In this the first part of a two article series, check out seven of thirteen ‘non-traditional sports’ Jamaica has competed at the Olympic level:
- Badminton – Nigella Saunders competed in the 2004 Games in Athens, Greece. She went down 4–11, 1–11 to Mia Audina of the Netherlands in the round of 32 and didn’t advance any further.
- Boxing – Jamaican men has participated in this event since 1948, when Ray Edwards competed in the lightweight division. In 1964, Johnny Elliot (light-middleweight) and Ronald Holmes (light-heavyweight) competed. Kenneth Campbell, Errol West and Oliver Wright competed in the 1968 Games in the bantamweight, featherweight and middleweight classes, respectively. Wright moved up to the light-middleweight class in 1972. Mike ‘The Bodysnatcher’ McCallum (1976 – Montreal, Canada), competing as a welterweight, has had the most success, winning his first two fights before losing to West Germany’s Reinhard Skricek. The deceased Trevor Berbick, aka the last man to fight (and defeat) the late Muhammad Ali, competed as a heavyweight in those games, as did featherweight Clarence Robinson. Other boxers include Anthony Rose (light-welterweight), Dwight Frazer (welterweight) and Alex Stewart (heavyweight) in the 1984 Los Angeles Games. Mark Kennedy (lightweight), Richard Hamilton (welterweight), Gary Smikle (light-middleweight) and Terry Dixon (light-heavyweight) represented in the 1988 Seoul Games. St Aubyn Hines (light flyweight) and Delroy Leslie (lightweight) competed in the 1992 Barcelona Games. Tyson Gray (featherweight), Sean Black (light middleweight) and Rowan Donaldson (middleweight) competed for Jamaica at the 1996 Atlanta Games.
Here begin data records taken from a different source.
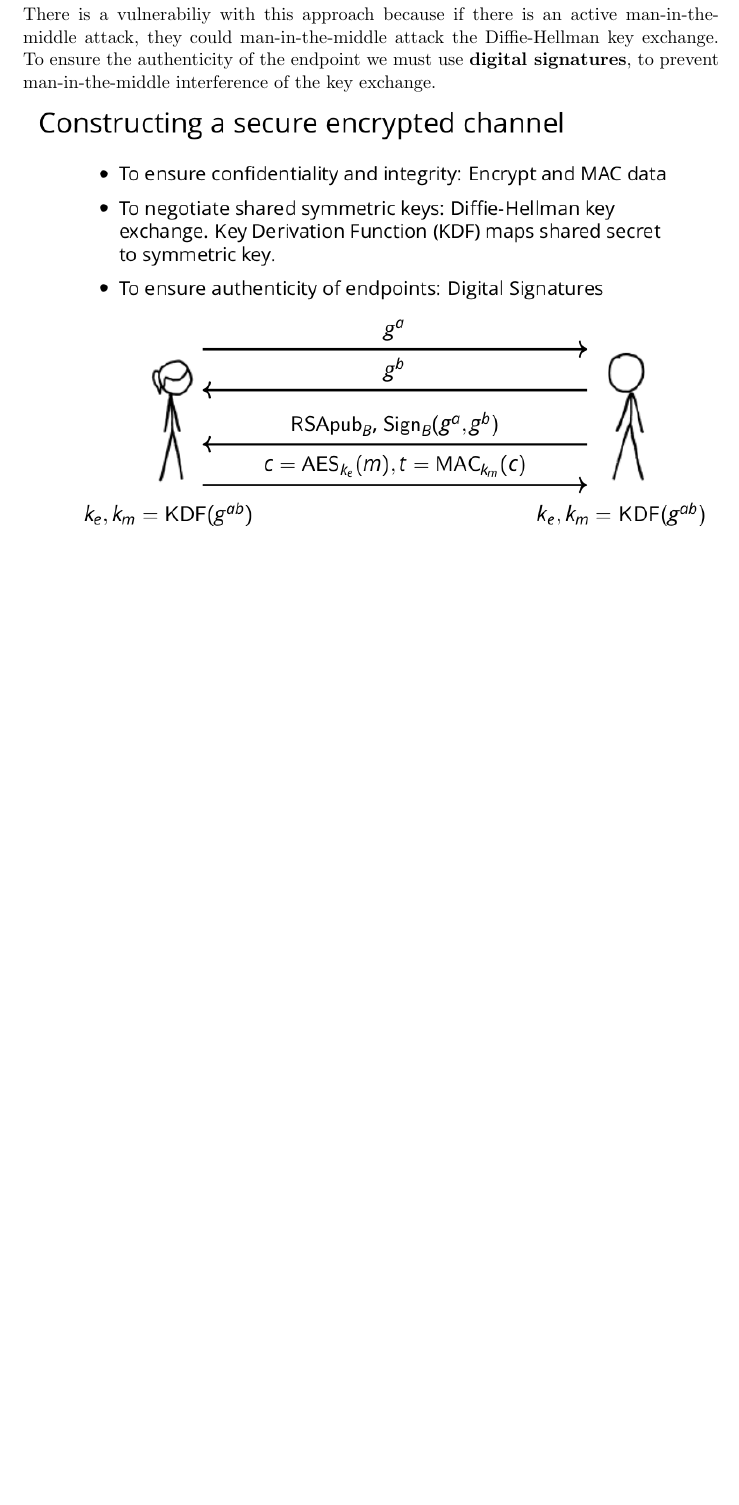
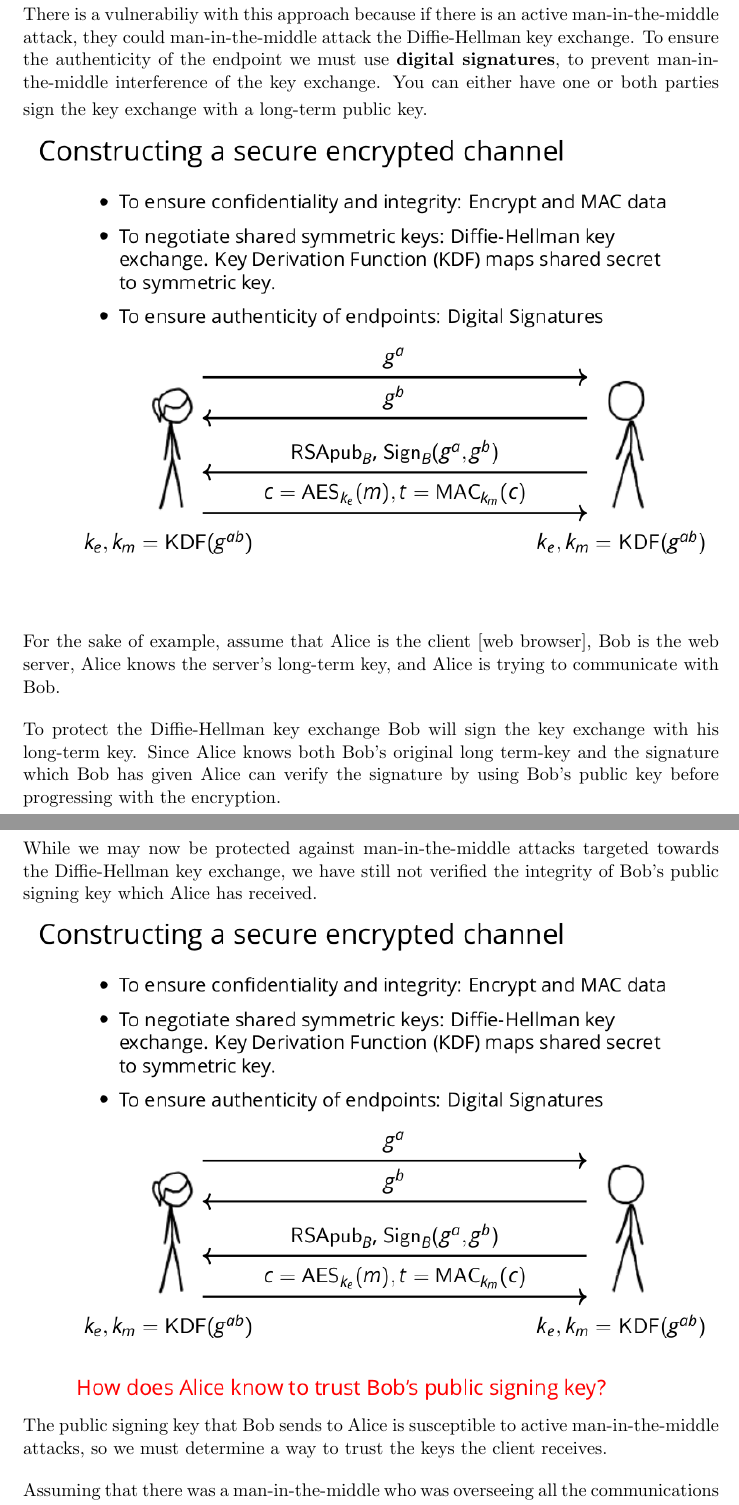
Before and after one commit to valtov/CSE-127-Scribe-Notes-Lecture-15, a LaTeX document (Lecture 15.tex): part of page 4 of 4 before the commit and two parts of pages 4 and 5 of 6 after it, the two joined at a grey line, cut so that both start at the same text, the shorter picture padded with empty space. Compiled offline with pdfLaTeX.

Commit message:
Finished tls cartoons

```diff
--- a/Lecture 15.tex
+++ b/Lecture 15.tex
@@ -140,6 +140,34 @@ man-in-the-middle attack, they could man-in-the-middle attack the Diffie-Hellman
 key exchange.  To ensure the authenticity of the endpoint we must use
 \textbf{digital signatures}, to prevent man-in-the-middle interference of the
 key exchange.
+\smallskip
+You can either have one or both parties sign the key exchange with a long-term
+public key.
 
 \includegraphics[scale=.7]{./tls3.png}
 
+For the sake of example, assume that Alice is the client [web browser], Bob is
+the web server, Alice knows the server's long-term key, and Alice is trying to
+communicate with Bob.
+
+\bigskip
+To protect the Diffie-Hellman key exchange Bob will sign the key exchange with
+his long-term key.  Since Alice knows both Bob's original long term-key and the
+signature which Bob has given Alice can verify the signature by using Bob's
+public key before progressing with the encryption.
+
+\newpage
+\subsection{Trusting Signatures}
+While we may now be protected against man-in-the-middle attacks targeted towards
+the Diffie-Hellman key exchange, we have still not verified the integrity of
+Bob's public signing key which Alice has received.
+
+\includegraphics[scale=.7]{./tls4.png}
+
+The public signing key that Bob sends to Alice is susceptible to
+active man-in-the-middle attacks, so we must determine a way to trust the keys
+the client receives.
+
+\bigskip
+Assuming that there was a man-in-the-middle who was overseeing all the
+communications between Alice and Bob, an attacker could substitute Bob's public
```
Also changed, not shown: tls4.png (added), Lecture 15.tex (11 more changed lines).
- Cycling – Seventeen Jamaicans have represented the country in this sport. They are Kenneth Farnum (1952); Honson Chin, Howard Fenton, Maurice Hugh-Sam, Michael Lecky, Radcliffe Lawrence (1972); Xavier Mirander (1972, 1976); Errol Walters (1976); Peter Aldridge (1980, 1984, 1988); Lorenzo Murdock, Ian Stanley (1984); Arthur Tenn (1984, 1988, 1992); Raymond Thomas (1988); Michael McKay, Andrew Myers (1992); Ricardo Lynch (2008), and David Weller – our sole non-athletics Olympic medallist, with a bronze in the 1,000 metres time trial event in 1980. He finished 6th four years later at the Los Angeles Games.
- Decathlon – The decathlon does consist of 10 track and field events, but it is not usually something our athletes focus on outside of ISSA Boys and Girls Champs. We have had two representatives in this gruelling sport, Maurice Smith and Claston Bernard. Smith, a World Championships silver medallist, finished 14th and 9th in 2004 (Athens) and 2008 (Beijing, China), respectively. Bernard, the first Jamaican to win a gold medal in the event at the Commonwealth Games (2002 – Manchester, England), finished ahead of Smith (9th) in Athens.
- Diving – Yona Knight-Wisdom is gearing up to make a splash in the Men’s 3m springboard event on August 15, but a few decades ago, Betsy Sullivan was the first Jamaican diver to compete at the Olympics. She scored 210.39 points for 29th place at the 1972 Games in Munich, West Germany.
- Equestrian – Canadian-born Samantha Albert represented Jamaica in the individual mixed three-day equestrian event in 2008 (Beijing) and 2012 (London). In 2008, she placed 52nd in dressage, 42nd in cross-country and didn’t finish in jumping. In 2012, she placed 51st overall.
- Table tennis – Garfield Jones represented Jamaica in the Men’s Singles at the 1988 Games. Four years later, it was Michael Hyatt donning the national colours for the Men’s Singles at the 1992 Games. He was joined in 1996 (Atlanta) by Stephen Hylton. Both men competed in the singles event and later teamed up for the doubles.
Look out for part two of this feature tomorrow.
Tracey-Ann Wisdom is a freelance writer and editor based in Kingston, Jamaica. You can find her online at www.writtenbytracey.com.